Family members clutched tissues and cried as the verdicts were read, and later released a statement saying the day marked justice for Alicia. The family also urged parents to talk to their children even if they got pushback and told teenagers to be wary of adults seeking their friendships, warning: "It may feel good to have the attention but ask yourself, 'Why would someone much older than me not want to spend time with people their own age?'"
Defense attorneys left the courthouse through a back door, avoiding reporters. Prosecutor Kevin O'Connor told reporters that the evidence against Longoria "was overwhelming."

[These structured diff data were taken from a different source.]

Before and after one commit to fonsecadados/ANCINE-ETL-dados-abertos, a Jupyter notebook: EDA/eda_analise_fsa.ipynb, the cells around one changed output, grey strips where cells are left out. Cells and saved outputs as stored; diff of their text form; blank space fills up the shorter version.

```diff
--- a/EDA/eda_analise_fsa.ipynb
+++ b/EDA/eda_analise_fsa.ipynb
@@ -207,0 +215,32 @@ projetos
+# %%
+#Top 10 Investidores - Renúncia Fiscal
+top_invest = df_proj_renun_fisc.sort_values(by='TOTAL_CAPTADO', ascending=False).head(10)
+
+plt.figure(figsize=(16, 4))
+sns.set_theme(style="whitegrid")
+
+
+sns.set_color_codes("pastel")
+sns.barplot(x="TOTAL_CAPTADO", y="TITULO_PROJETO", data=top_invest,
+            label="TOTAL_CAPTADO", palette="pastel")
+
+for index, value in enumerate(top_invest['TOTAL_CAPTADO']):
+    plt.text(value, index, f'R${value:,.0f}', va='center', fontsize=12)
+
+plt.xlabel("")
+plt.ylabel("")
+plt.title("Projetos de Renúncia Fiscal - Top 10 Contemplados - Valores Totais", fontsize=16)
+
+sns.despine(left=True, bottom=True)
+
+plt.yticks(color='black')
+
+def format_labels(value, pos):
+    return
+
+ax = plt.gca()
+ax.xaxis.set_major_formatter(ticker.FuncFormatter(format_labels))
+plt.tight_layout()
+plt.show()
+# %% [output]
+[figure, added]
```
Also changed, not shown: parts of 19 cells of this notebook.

During his closing argument earlier Friday, O'Connor reminded jurors of the age disparity and noted the hundreds of text messages that Longoria exchanged with Alicia, underlining the man's obsession with the teen. Some of those messages showed that he picked her up the night she disappeared and that she thought she was going to a party.

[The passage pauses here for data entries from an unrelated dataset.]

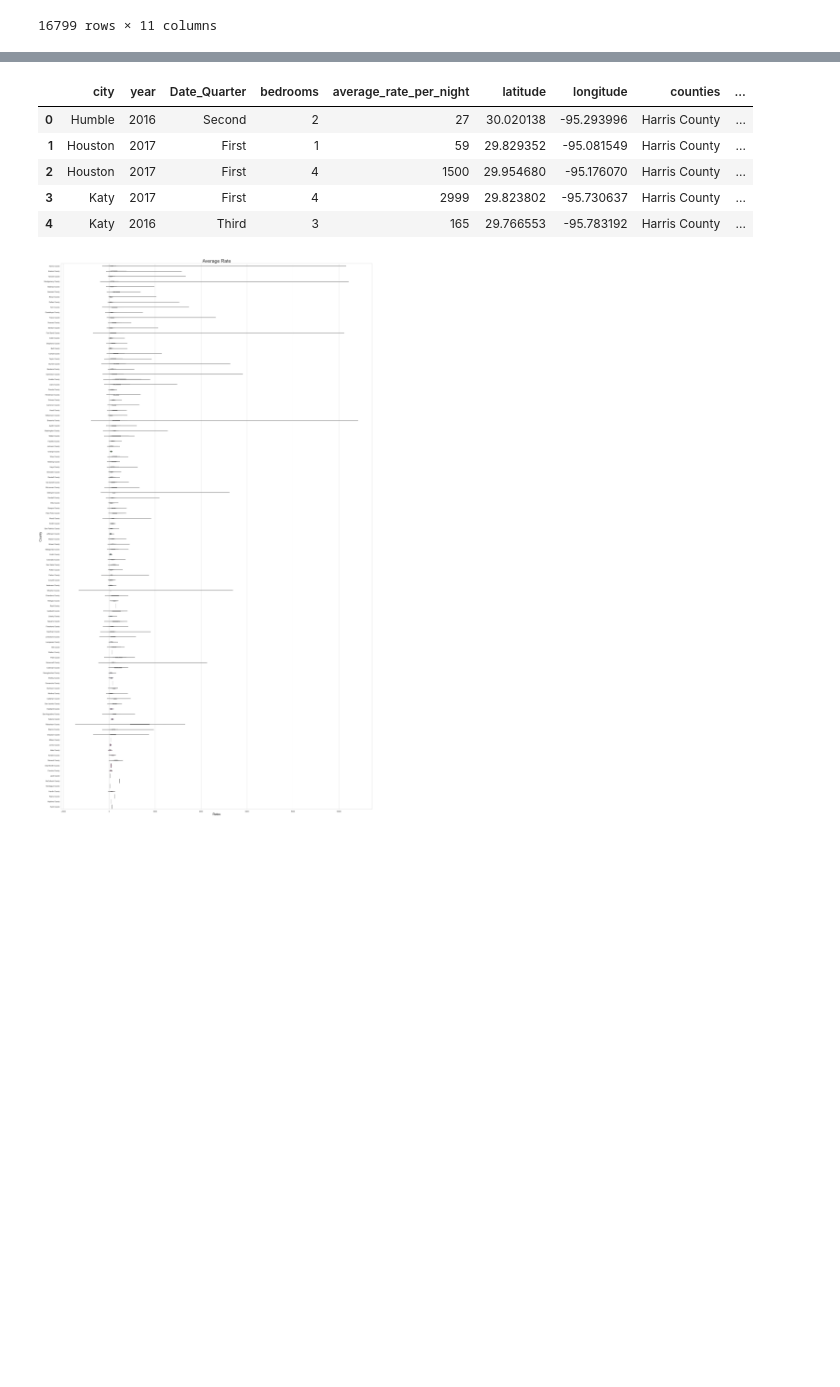
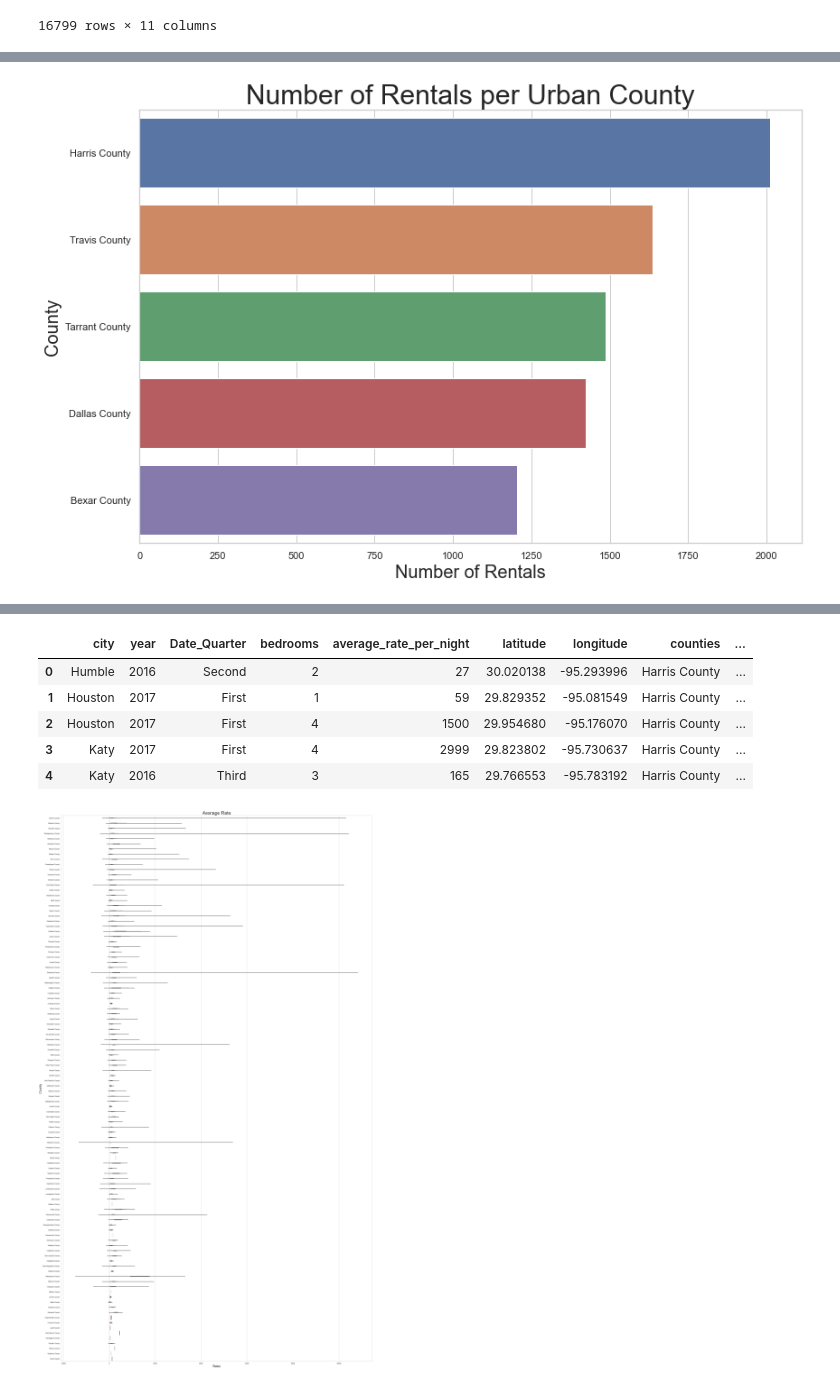
Before and after one commit to stevengreen320/Airbnb-EDA, a Jupyter notebook: Project 1 Extra.ipynb, the cells around one changed output, grey strips where cells are left out. Drawn from its saved outputs; the diff is of its cells as text; code cells hidden in the pictures; blank space fills up the shorter version.

Commit message:
Visualizations
Visualizations

```diff
--- a/Project 1 Extra.ipynb
+++ b/Project 1 Extra.ipynb
@@ -479,3 +479,13 @@ airbnb_df
 
 # airbnb_df['average_rate_per_night'] = airbnb_df['average_rate_per_night'].str.replace('$', '').astype(int)
 # airbnb_df
+# %%
+# Make Bins for Rual and Uban
+
+bins_1 = [0, 50000, 4600000]
+
+# Create the names for the five bins
+group_names1 = ["Rual", "Urban"]
+# %%
+airbnb_df1["Urban_Rual"] = pd.cut(airbnb_df1["TotalPop"], bins_1, labels=group_names1, include_lowest=True)
+airbnb_df1
@@ -481,0 +506,4 @@ airbnb_df
+# %%
+# Urban data
+urban_df = airbnb_df1.loc[airbnb_df1.Urban_Rual == "Urban"]
+urban_df
@@ -481,0 +524,5 @@ airbnb_df
+# %%
+# Top Urban Counties
+urban_county = urban_df.groupby('counties')['city'].count().reset_index().sort_values(by='city', ascending=False).head(5)
+
+urban_county
@@ -481,0 +536,10 @@ airbnb_df
+# %%
+plt.figure(figsize = (12,8))
+sns.barplot(x='city', y="counties", data=urban_county)
+plt.title("Number of Rentals per Urban County", size=30)
+plt.xlabel("Number of Rentals", size=20)
+plt.ylabel("County", size=20)
+plt.tight_layout()
+plt.savefig("Rentals_Urban.png")
+# %% [output]
+[figure, added]
```
Also changed, not shown: parts of 51 cells of this notebook, 25 other files.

The prosecutor noted Longoria's semen was found mixed with Alicia's DNA in his vehicle. To find Longoria guilty of capital murder, jurors had to determine he committed criminal sodomy, aggravated criminal sodomy or attempted rape during the killing. Jurors decided he committed all three, and also found him guilty of vehicle burglary and theft.
Other evidence indicating Longoria was involved in Alicia's grisly death included gasoline on his gym shoes and video surveillance showing him buying $1.32 of gas on the night she disappeared. His ex-girlfriend testified that he smelled of gasoline when he came home and that her car reeked of it the next morning. Other witnesses testified that Longoria asked them to lie about his whereabouts that night.
O'Connor also pointed to the destruction of evidence: Alicia's body was burned so badly it was impossible to determine if she was sexually assaulted; Longoria's ex-girlfriend testified that he washed his clothes when he came home that night, and later shredded his T-shirt and asked her to dispose of it.
Defense attorney Jeff Wicks said text messages indicated Alicia was in a sexual relationship with another boy and suggested that boy or someone else could have killed her. He said Longoria had bragged about having sex with Alicia, meaning her DNA could have ended up in his car on another occasion. And DNA from an unknown male was found in the girl's mouth.
O'Connor said text messages sent from Longoria's phone did not indicate he had "accomplished his goal, his conquest of a 14-year-old," and he derided Wicks' efforts to portray someone else as a possible killer.
"It is his fault," O'Connor said, pointing to the defendant. "And the evidence establishes that."
Jurors were allowed to consider lesser charges such as first-degree murder and second-degree murder.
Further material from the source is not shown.